A new study found that birds living in urban environments in Southwest Virginia will engage in more aggressive behavior to defend their territory than their country counterparts.
Seeing as my city’s streets are choke full of pigeons that look like they couldn’t seriously harm a morsel of bread, it comes a bit hard for me to put the words “city,” “bird,” and “aggressive” in the same sentence. But it seems that I’ve been deceived — a new Virginia Tech paper found that city birds viciously defend their territories, employing very aggressive behavior to scare off other birds.
“A possible reason for this is that these birds have less space but better resources to defend,” said Scott Davies, a biological sciences postdoctoral associate in the College of Science. “Living near humans provides better food and shelter, but it also means more competition for these limited resources.”
The two man team, composed of Davies and assistant professor of biological sciences in the College of Science, spent the spring of 2015 measuring the territorial aggression of 35 urban and 38 rural male song sparrows at three rural and three urban sites in the New River Valley. Virginia Tech and Radford Uni campuses served as the urban sites, chosen for the high level of human interaction that animals here were assumed to have. Rural sites included Kentland Farm and Heritage Park.
Researchers played a recording of a male song sparrow at these locations and then observed the behavior of territory-holding birds to this simulated intrusion. Campus birds approached the speaker and remained near it, flapping their wings furiously, engaging in loud singing that later developed into “soft song” — a term that researchers use to describe the quiet, garbled noise that a bird makes before launching an attack. By contrast, rural birds still responded to the recording, but not as vigorously.
To make sure they weren’t testing the birds on their grumpyest, the researchers attached small leg bands on their legs to identify them. They checked each bird’s response twice, several weeks apart — suburban birds were more territorial on both occasions, suggesting that their aggressiveness persists throughout a breeding season.
The study gives us some insight into how cohabitation with humans affects wildlife – although many animals avoid habitats that are impacted by humans, some adjust and live in suburban, even urban habitats.
“This finding supports past research showing that urban birds are more aggressive in defending their territories,” said Kiki Sanford, a neurophysiologist who was not involved in the study.

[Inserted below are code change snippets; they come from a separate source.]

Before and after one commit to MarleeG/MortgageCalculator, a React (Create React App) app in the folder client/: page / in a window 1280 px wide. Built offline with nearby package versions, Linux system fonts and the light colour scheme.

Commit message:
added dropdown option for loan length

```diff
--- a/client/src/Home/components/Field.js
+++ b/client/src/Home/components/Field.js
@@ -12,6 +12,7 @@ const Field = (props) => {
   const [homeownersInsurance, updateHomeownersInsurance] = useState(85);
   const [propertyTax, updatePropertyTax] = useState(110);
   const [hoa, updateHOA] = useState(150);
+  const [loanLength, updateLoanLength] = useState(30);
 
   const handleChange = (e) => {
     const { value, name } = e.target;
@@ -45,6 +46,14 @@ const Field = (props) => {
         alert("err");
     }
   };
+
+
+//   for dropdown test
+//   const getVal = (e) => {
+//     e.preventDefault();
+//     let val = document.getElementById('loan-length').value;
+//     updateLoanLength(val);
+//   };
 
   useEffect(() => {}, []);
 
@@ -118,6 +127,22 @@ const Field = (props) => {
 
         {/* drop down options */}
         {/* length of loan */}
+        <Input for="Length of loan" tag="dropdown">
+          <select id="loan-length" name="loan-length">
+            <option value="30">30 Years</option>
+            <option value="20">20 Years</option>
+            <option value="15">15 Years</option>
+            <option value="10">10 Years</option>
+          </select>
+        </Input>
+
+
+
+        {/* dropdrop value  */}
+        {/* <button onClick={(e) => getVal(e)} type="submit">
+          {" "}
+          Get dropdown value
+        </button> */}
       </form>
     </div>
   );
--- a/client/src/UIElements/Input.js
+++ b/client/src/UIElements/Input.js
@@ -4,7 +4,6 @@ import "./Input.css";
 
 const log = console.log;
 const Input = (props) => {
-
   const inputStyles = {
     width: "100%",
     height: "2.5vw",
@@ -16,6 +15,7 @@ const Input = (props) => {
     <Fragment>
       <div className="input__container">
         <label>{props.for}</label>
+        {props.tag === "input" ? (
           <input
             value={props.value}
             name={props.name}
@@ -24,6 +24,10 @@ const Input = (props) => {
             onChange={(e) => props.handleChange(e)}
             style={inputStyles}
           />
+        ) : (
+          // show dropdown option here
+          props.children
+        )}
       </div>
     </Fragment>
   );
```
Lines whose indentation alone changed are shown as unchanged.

“We need to understand widespread behavioral differences between various species of urban and rural bird populations to get an idea of how urbanization will affect their survival and diversity in the future. Testosterone and population density are the usual predictors for aggression, but there are other influential factors, like increased food availability in urban environments, that need to be examined.”
The full paper, titled “Agonistic urban birds: elevated territorial aggression of urban song sparrows is individually consistent within a breeding period” has been published in the journal Behavioral Ecology and can be read here.